● Exercise objective
When a line of the listing below has the string "ModeracaoPort" in it, copy that line.

:: Record extracts ::

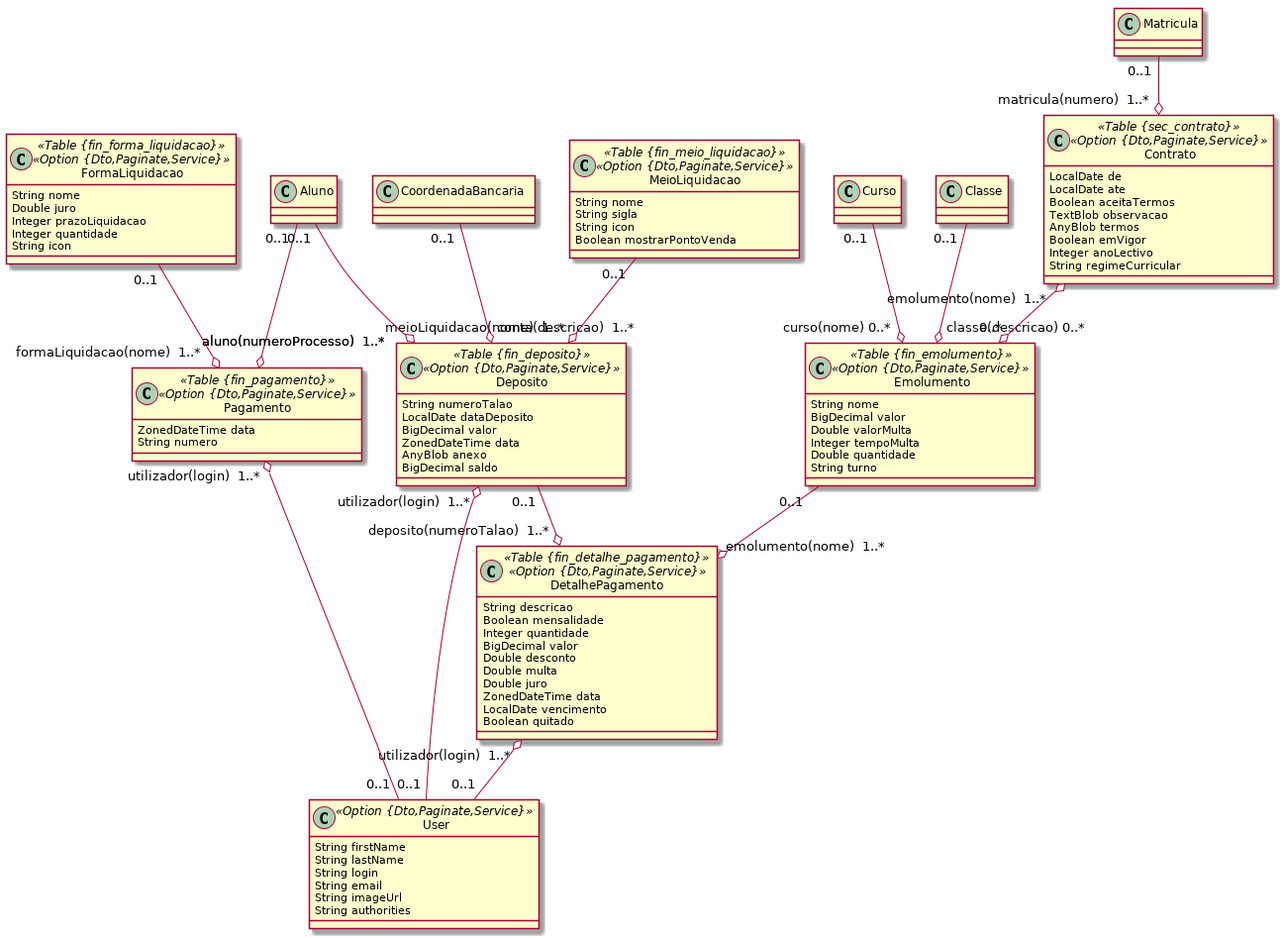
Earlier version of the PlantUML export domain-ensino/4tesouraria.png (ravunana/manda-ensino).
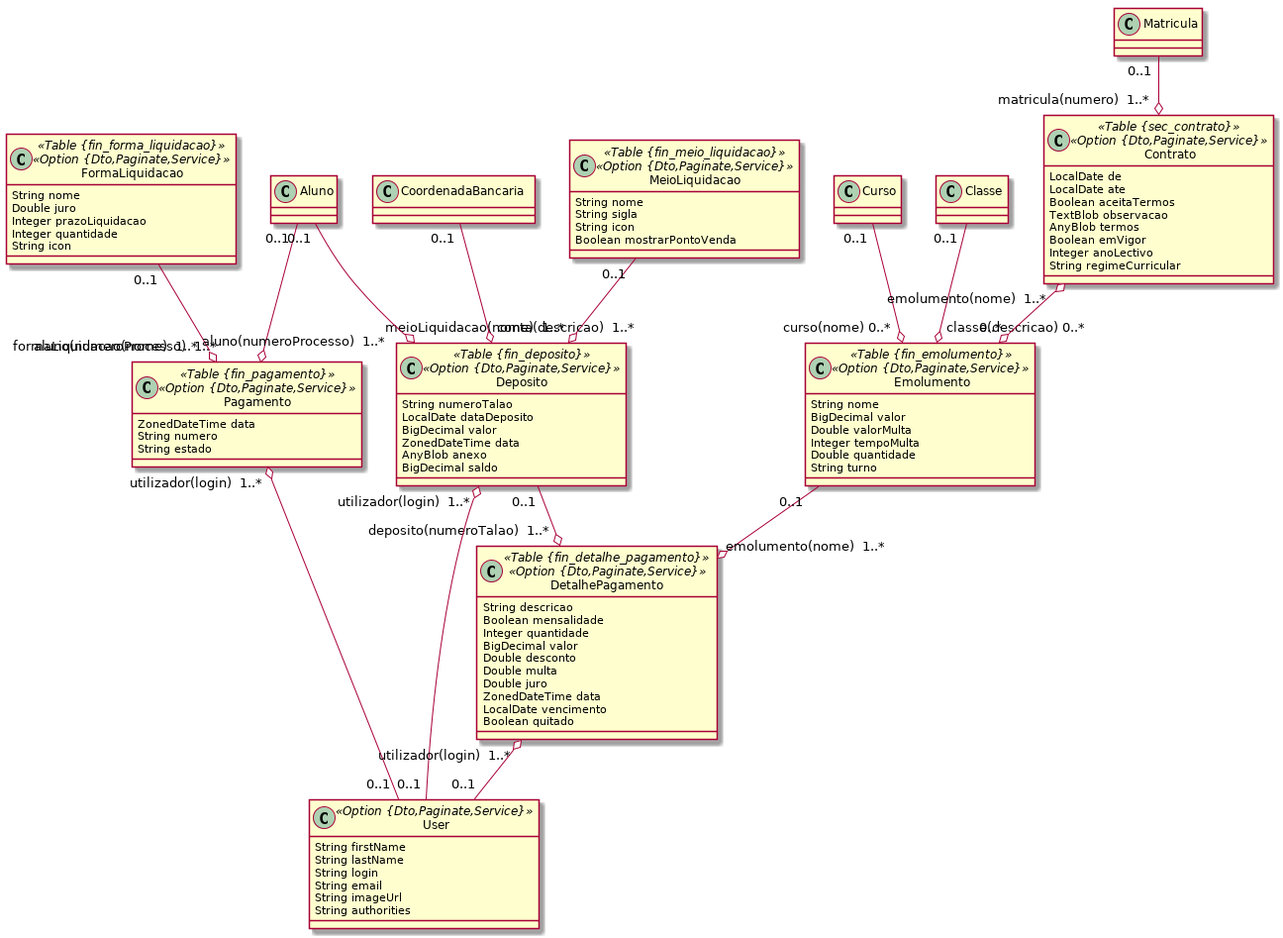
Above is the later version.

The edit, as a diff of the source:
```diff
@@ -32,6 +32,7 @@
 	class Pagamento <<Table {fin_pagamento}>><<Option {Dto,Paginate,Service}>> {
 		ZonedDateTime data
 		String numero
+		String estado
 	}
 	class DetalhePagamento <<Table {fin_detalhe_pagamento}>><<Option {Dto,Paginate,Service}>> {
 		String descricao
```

:::
:: Record extracts ::

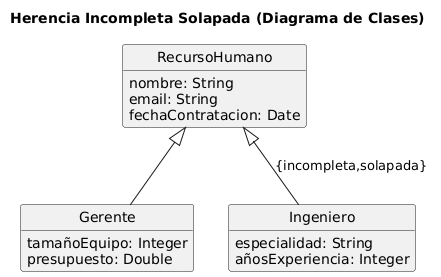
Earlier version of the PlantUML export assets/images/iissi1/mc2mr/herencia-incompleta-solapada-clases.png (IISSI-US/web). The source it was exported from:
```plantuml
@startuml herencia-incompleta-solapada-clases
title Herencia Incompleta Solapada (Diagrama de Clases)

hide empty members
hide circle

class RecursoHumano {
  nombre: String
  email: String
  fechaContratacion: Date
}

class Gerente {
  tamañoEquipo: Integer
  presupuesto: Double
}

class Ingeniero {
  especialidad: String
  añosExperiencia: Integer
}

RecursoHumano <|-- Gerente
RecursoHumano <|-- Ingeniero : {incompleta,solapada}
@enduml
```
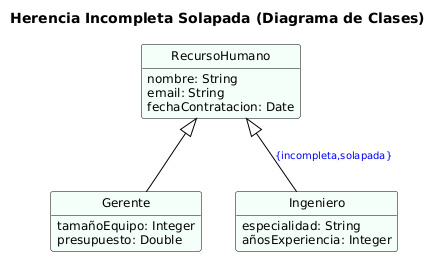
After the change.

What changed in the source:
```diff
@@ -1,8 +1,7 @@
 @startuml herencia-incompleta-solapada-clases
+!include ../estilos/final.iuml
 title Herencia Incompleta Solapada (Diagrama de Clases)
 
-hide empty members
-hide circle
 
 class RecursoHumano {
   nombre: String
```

:::
:: Record extracts ::

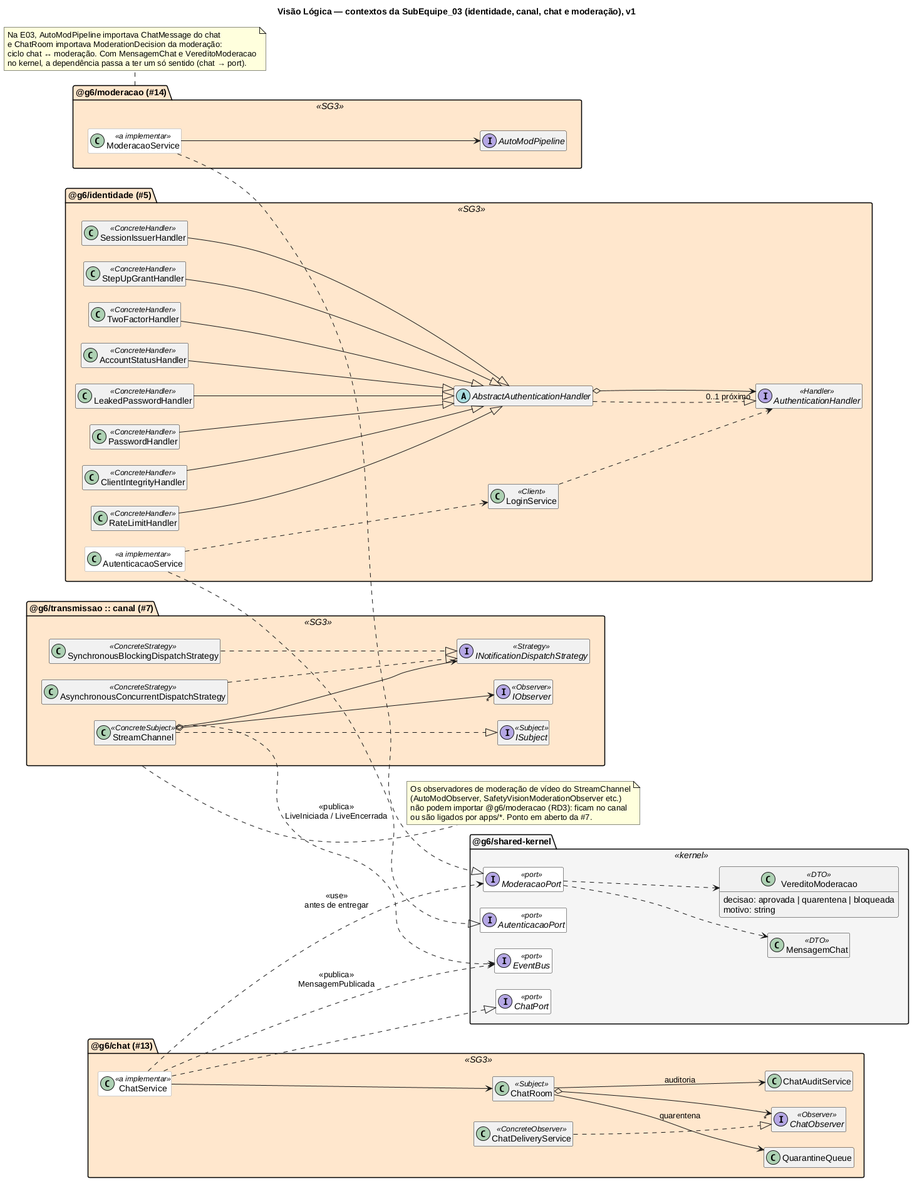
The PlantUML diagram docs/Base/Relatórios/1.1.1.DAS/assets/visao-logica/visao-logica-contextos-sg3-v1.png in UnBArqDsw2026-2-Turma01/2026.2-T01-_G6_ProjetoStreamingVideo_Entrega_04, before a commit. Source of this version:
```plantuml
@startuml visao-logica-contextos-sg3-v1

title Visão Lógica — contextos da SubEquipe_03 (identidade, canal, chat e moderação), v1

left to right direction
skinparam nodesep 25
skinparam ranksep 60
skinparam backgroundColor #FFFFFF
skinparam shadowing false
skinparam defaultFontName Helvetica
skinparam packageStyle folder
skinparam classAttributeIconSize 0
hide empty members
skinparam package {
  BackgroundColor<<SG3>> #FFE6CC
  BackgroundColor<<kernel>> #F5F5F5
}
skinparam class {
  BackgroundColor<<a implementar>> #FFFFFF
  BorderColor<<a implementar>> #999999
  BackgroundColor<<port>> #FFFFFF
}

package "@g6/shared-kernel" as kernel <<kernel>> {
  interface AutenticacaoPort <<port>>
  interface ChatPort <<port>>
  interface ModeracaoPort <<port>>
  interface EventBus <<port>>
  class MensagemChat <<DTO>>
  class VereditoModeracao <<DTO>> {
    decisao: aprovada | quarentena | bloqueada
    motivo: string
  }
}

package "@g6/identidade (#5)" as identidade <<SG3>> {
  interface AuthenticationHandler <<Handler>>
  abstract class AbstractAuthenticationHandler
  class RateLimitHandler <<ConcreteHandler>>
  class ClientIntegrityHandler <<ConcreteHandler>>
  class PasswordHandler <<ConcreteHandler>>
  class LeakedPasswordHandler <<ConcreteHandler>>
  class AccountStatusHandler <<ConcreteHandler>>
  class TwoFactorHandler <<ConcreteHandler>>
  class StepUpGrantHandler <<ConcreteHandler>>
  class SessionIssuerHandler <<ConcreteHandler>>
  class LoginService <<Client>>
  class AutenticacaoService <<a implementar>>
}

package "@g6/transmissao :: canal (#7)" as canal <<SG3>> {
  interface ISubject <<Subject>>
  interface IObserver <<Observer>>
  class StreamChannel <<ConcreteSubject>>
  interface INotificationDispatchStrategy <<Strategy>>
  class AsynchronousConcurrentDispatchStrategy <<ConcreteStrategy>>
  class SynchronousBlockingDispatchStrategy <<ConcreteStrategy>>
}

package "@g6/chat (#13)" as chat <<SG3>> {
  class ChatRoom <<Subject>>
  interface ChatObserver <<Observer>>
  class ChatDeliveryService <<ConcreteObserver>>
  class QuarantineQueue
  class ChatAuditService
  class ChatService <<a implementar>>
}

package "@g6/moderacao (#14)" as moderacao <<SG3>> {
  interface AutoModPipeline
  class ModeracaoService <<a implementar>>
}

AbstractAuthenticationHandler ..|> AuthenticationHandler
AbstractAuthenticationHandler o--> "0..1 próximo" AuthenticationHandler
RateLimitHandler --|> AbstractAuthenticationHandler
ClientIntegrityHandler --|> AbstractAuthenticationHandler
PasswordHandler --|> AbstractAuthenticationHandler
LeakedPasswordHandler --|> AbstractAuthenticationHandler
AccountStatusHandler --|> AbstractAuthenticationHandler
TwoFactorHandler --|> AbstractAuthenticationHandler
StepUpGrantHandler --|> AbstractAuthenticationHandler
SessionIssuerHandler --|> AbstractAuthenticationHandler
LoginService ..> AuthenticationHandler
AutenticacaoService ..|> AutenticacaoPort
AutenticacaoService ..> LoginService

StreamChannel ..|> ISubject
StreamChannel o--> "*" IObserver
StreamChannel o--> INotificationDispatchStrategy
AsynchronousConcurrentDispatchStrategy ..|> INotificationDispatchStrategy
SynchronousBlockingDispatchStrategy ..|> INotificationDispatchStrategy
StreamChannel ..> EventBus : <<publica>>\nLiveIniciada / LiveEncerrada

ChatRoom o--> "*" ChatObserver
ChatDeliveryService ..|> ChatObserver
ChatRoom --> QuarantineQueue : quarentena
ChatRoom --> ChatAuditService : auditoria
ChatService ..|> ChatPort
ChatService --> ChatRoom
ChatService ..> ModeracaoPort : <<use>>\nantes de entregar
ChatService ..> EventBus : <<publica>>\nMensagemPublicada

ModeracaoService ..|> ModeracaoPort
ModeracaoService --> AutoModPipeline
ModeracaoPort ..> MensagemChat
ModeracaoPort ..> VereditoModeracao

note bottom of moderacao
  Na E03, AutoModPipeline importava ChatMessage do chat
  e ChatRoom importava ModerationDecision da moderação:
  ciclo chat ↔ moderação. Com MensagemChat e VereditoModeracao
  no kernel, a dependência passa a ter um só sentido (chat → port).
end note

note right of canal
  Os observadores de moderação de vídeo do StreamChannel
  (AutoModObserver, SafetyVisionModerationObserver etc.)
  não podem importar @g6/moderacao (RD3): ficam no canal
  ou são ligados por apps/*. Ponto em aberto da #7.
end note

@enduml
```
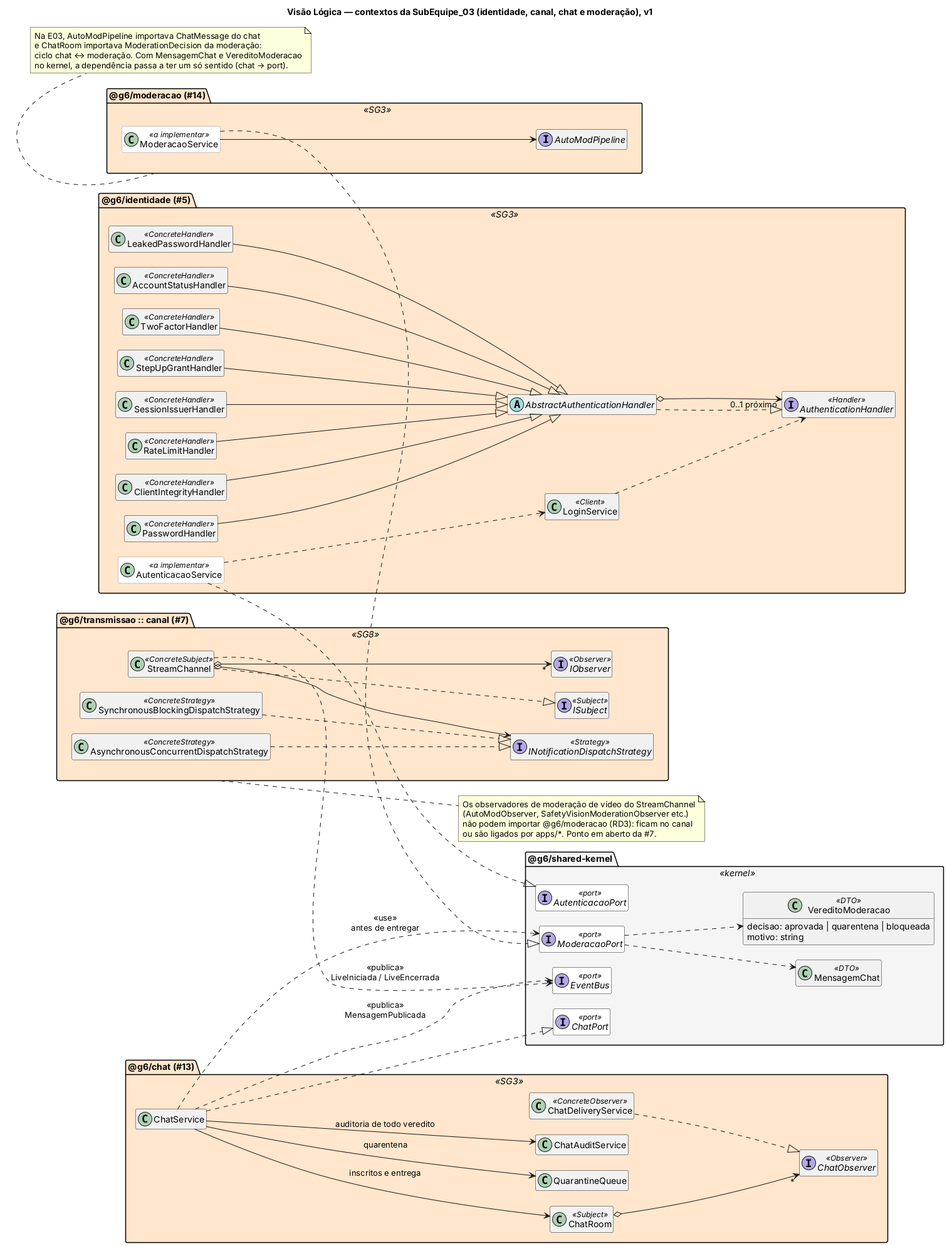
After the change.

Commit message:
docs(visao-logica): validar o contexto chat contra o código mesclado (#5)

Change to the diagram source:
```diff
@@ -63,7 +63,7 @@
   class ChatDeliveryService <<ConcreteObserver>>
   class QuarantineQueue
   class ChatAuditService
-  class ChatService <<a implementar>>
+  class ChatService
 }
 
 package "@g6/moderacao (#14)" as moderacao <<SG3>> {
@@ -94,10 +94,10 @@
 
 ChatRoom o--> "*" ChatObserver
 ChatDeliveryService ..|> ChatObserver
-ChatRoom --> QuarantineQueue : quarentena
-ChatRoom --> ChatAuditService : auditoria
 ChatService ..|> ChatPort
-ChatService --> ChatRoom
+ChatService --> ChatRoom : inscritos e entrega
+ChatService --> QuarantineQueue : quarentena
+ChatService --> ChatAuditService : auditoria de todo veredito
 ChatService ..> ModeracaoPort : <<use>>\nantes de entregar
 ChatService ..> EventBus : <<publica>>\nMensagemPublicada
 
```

:::

● Output of the task
  interface ModeracaoPort <<port>>
ChatService ..> ModeracaoPort : <<use>>\nantes de entregar
ModeracaoService ..|> ModeracaoPort
ModeracaoPort ..> MensagemChat
ModeracaoPort ..> VereditoModeracao
 ChatService ..> ModeracaoPort : <<use>>\nantes de entregar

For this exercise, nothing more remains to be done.